Steven Universe’s Ruby and Sapphire’s love for each other is so pure that they spend almost all of their time fused into one being. (There’s no one on the planet I love that much, so I consider that pretty impressive.) Garnet is a person, but she’s also a physical manifestation of their love, and it’s plainly and unequivocably presented as romantic love. They’re physically and verbally affectionate, as well; unsexualized queer female romance is so rare (and the two of them are so cute) that this never fails to warm the cockles of my icy heart. From a more meta perspective, also, it’s important to note that they’re characters in a show whose intended audience is children; it makes me happy that the next generation is being exposed to a story with this kind of epic and important queer love.
Nico di Angelo from Rick Riordan’s Percy Jackson universe is important to me for reasons along the same lines. While Nico has never been the protagonist of any of the books, he is easily the most well-developed and complex character. However, he spends ninety-five percent of his pagetime before the most recent book in some kind of mortal danger or serious angst. His realization that his attractions didn’t make him flawed inspired a serious turnaround for my precious, death-scented son. Nico’s character in The Hidden Oracle wasn’t indistinguishable from that of previous books, but he was clearly changed. He is comfortable in his skin and his powers; he no longer struggles as much with his sense of self-worth. Getting to have the same sort of cheesy but emotional teen dalliances as the series’ other characters has brought out a clever, snarky side of Nico that he was once too lost in self-hate to embrace.
Korra, too, fights a long, uphill battle against her demons.

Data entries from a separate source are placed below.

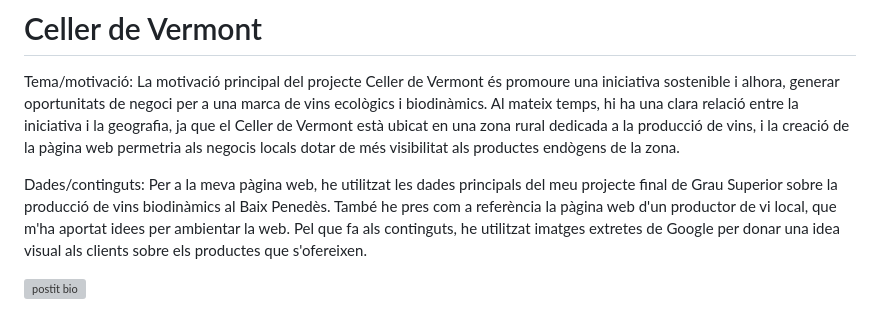
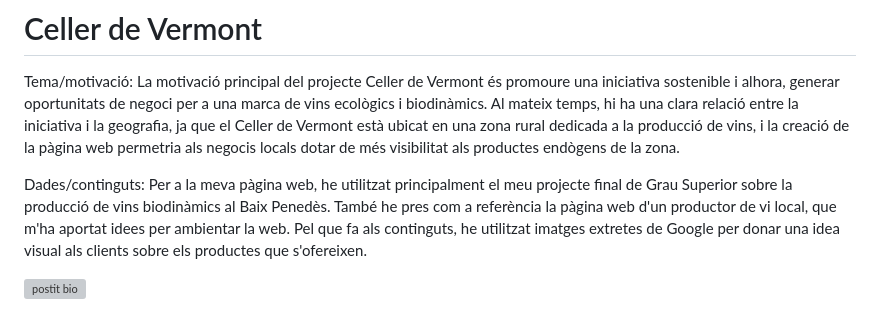
Before and after one commit to llordachs/Celler-de-Vermont, a Markdown page: README.md, the part around the change. GitHub-like rendering; grey boxes are pictures that could not be loaded.

```diff
--- a/README.md
+++ b/README.md
@@ -3,7 +3,7 @@ Tema/motivació:
 La motivació principal del projecte Celler de Vermont és promoure una iniciativa sostenible i alhora, generar oportunitats de negoci per a una marca de vins ecològics i biodinàmics. Al mateix temps, hi ha una clara relació entre la iniciativa i la geografia, ja que el Celler de Vermont està ubicat en una zona rural dedicada a la producció de vins, i la creació de la pàgina web permetria als negocis locals dotar de més visibilitat als productes endògens de la zona.
 
 Dades/continguts:
-Per a la meva pàgina web, he utilitzat les dades principals del meu projecte final de Grau Superior sobre la producció de vins biodinàmics al Baix Penedès. També he pres com a referència la pàgina web d'un productor de vi local, que m'ha aportat idees per ambientar la web. Pel que fa als continguts, he utilitzat imatges extretes de Google per donar una idea visual als clients sobre els productes que s'ofereixen.
+Per a la meva pàgina web, he utilitzat principalment el meu projecte final de Grau Superior sobre la producció de vins biodinàmics al Baix Penedès. També he pres com a referència la pàgina web d'un productor de vi local, que m'ha aportat idees per ambientar la web. Pel que fa als continguts, he utilitzat imatges extretes de Google per donar una idea visual als clients sobre els productes que s'ofereixen.
 
 ![postit bio](https://github.com/llordachs/Celler-de-Vermont/assets/130581184/3f3be13a-ac4c-47d1-b9d1-d205bca4caa4)
 
```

For four seasons she deals with everything from assassination attempts and spiritual warfare to petty teen drama and heartbreak. She deals with serious PTSD and anger issues and is able to learn to cope, in part because she becomes closer to Asami. The transition of their relationship from platonic to romantic seemed like a natural direction for the story to take, and I’m so happy it did. We don’t know much about the existence of homophobia in the Avatar universe, so Korra may not have had to go through the obstacle course of judgment and self-doubt that real-world queer people often navigate when coming out. However, her happy ending was unequivocably tied up in her embracing her queerness, and that sounds right in line with the #queerselflove sentiment.

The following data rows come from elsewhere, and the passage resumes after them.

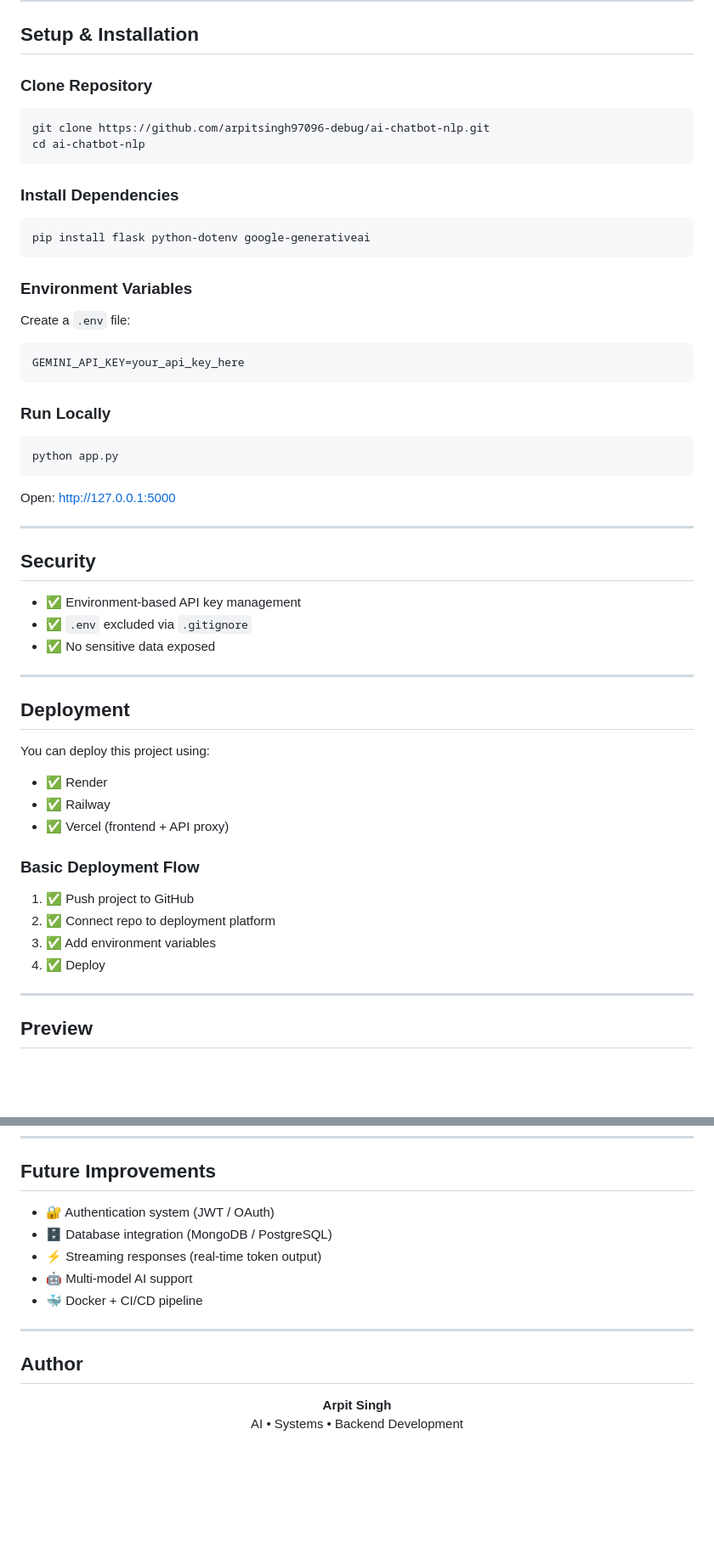
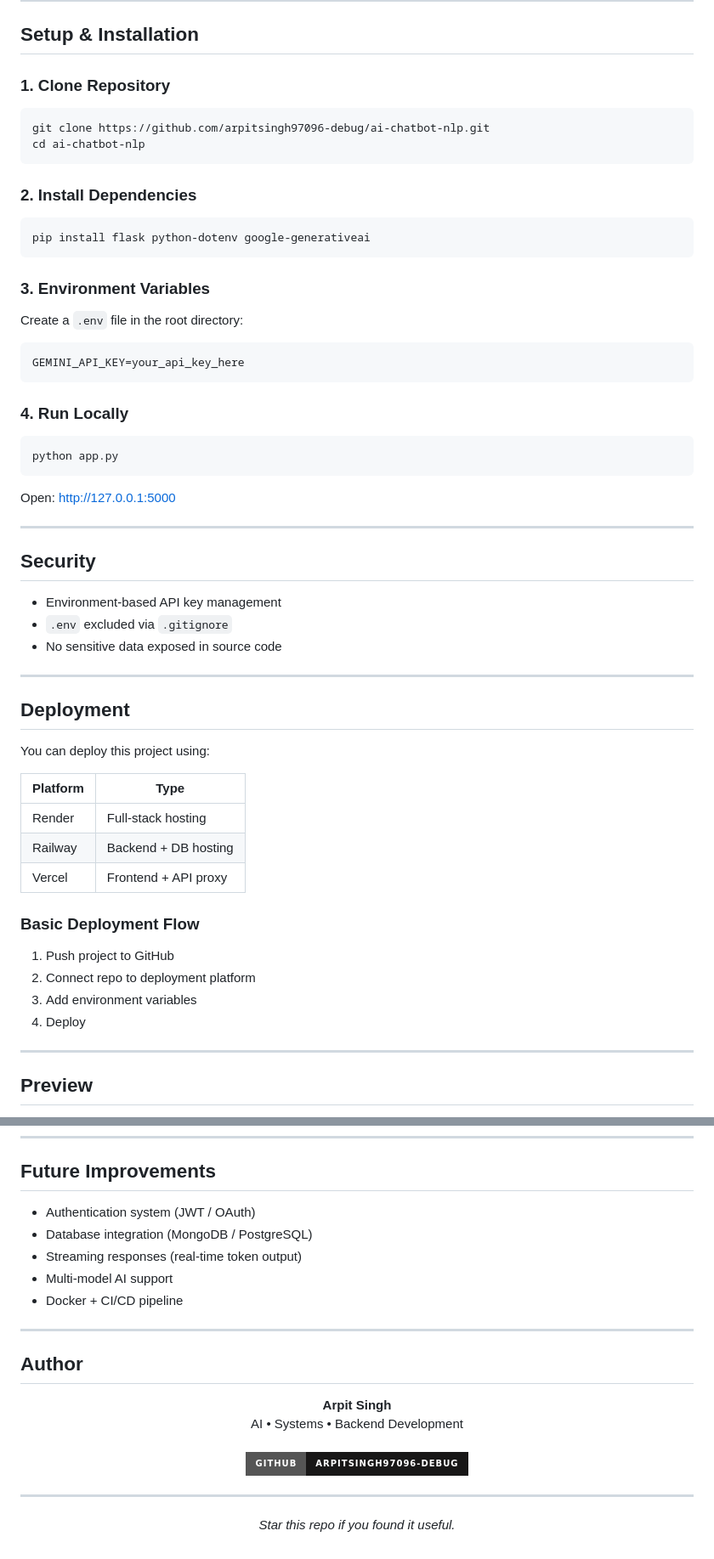
Before and after one commit to arpitsingh97096-debug/ai-chatbot-nlp, a Markdown page: README.md, 2 parts joined by grey strips. Shown at 85% size. Drawn GitHub-style; badges without logos; blank space fills up the shorter version.

````diff
--- a/README.md
+++ b/README.md
@@ -64,42 +72,42 @@ ai-chatbot-nlp/
 
 ## Setup & Installation
 
-### Clone Repository
+### 1. Clone Repository
 
 ```bash
 git clone https://github.com/arpitsingh97096-debug/ai-chatbot-nlp.git
 cd ai-chatbot-nlp
 ```
 
-### Install Dependencies
+### 2. Install Dependencies
 
 ```bash
 pip install flask python-dotenv google-generativeai
 ```
 
-### Environment Variables
+### 3. Environment Variables
 
-Create a `.env` file:
+Create a `.env` file in the root directory:
 
 ```env
 GEMINI_API_KEY=your_api_key_here
 ```
 
-### Run Locally
+### 4. Run Locally
 
 ```bash
 python app.py
 ```
 
-Open: http://127.0.0.1:5000
+Open: [http://127.0.0.1:5000](http://127.0.0.1:5000)
 
 ---
 
 ## Security
 
-- ✅ Environment-based API key management
-- ✅ `.env` excluded via `.gitignore`
-- ✅ No sensitive data exposed
+- Environment-based API key management
+- `.env` excluded via `.gitignore`
+- No sensitive data exposed in source code
 
 ---
 
@@ -107,16 +115,18 @@ Open: http://127.0.0.1:5000
 
 You can deploy this project using:
 
-- ✅ Render
-- ✅ Railway
-- ✅ Vercel (frontend + API proxy)
+| Platform | Type |
+|----------|------|
+| Render | Full-stack hosting |
+| Railway | Backend + DB hosting |
+| Vercel | Frontend + API proxy |
 
 ### Basic Deployment Flow
 
-1. ✅ Push project to GitHub
-2. ✅ Connect repo to deployment platform
-3. ✅ Add environment variables
-4. ✅ Deploy
+1. Push project to GitHub
+2. Connect repo to deployment platform
+3. Add environment variables
+4. Deploy
 
 ---
 
@@ -147,11 +157,11 @@ You can deploy this project using:
 
 ## Future Improvements
 
-- 🔐 Authentication system (JWT / OAuth)
-- 🗄️ Database integration (MongoDB / PostgreSQL)
-- ⚡ Streaming responses (real-time token output)
-- 🤖 Multi-model AI support
-- 🐳 Docker + CI/CD pipeline
+- Authentication system (JWT / OAuth)
+- Database integration (MongoDB / PostgreSQL)
+- Streaming responses (real-time token output)
+- Multi-model AI support
+- Docker + CI/CD pipeline
 
 ---
 
@@ -160,4 +170,14 @@ You can deploy this project using:
 <p align="center">
   <b>Arpit Singh</b><br>
   AI • Systems • Backend Development
+  <br><br>
+  <a href="https://github.com/arpitsingh97096-debug">
+    <img src="https://img.shields.io/badge/GitHub-arpitsingh97096--debug-181717?style=for-the-badge&logo=github"/>
+  </a>
 </p>
+
+---
+
+<p align="center">
+  <i>Star this repo if you found it useful.</i>
+</p>
````
Also changed, not shown: other parts of README.md (+9 -1 lines).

Angela and Sera from the current Marvel 616 universe are up there with Ruby and Sapphire as one of the most heartwarming queer couples I’ve ever seen. They’re genuine storybook heroes, going on epic adventures, staging coups, and overthrowing realms—and they’re also disgustingly sappy girlfriends. The inclusion of a queer romance into a super high-fantasy story lets me see people like me in a story that isn’t about their queerness. The normalization of a couple that is queer, interracial, and includes a trans woman is so important, and more importantly, they’re happy and as safe as two women who regularly fight helhounds can be.
Finally, it would be remiss of me to mention this without bringing up Cecil and Carlos, given the hashtag’s creator. Cecil and Carlos, like Korra, seem to exist in a universe without homophobia; instead, irrational fear and prejudice are properly relegated to irrational subjects like brothers-in-law, dog parks and their inhabitants, and angels. What brings me comfort about their relationship is that amongst all the nonsense that goes on, the two of them struggle with and revel in utter, boring, day-to-day relationship stuff. StrexCorp is taking over Night Vale, yes, but whose turn is it to do the dishes? Carlos, can you pick up something for dinner that doesn’t include wheat or wheat by-products? Night Vale is weird and dangerous and scary, but Cecil and Carlos are happy and safe with each other.
In the end, I’d argue that being able to find solace in representation can be just as affirming as going through the Twitter hashtag and feeling buoyed by the bravery and honesty of so many members of the LGBTQ+ community. These characters and the way they have overcome their struggles and found meaningful relationships give me hope that I too can do so, and if there’s one thing I could use right now, it’s a little hope.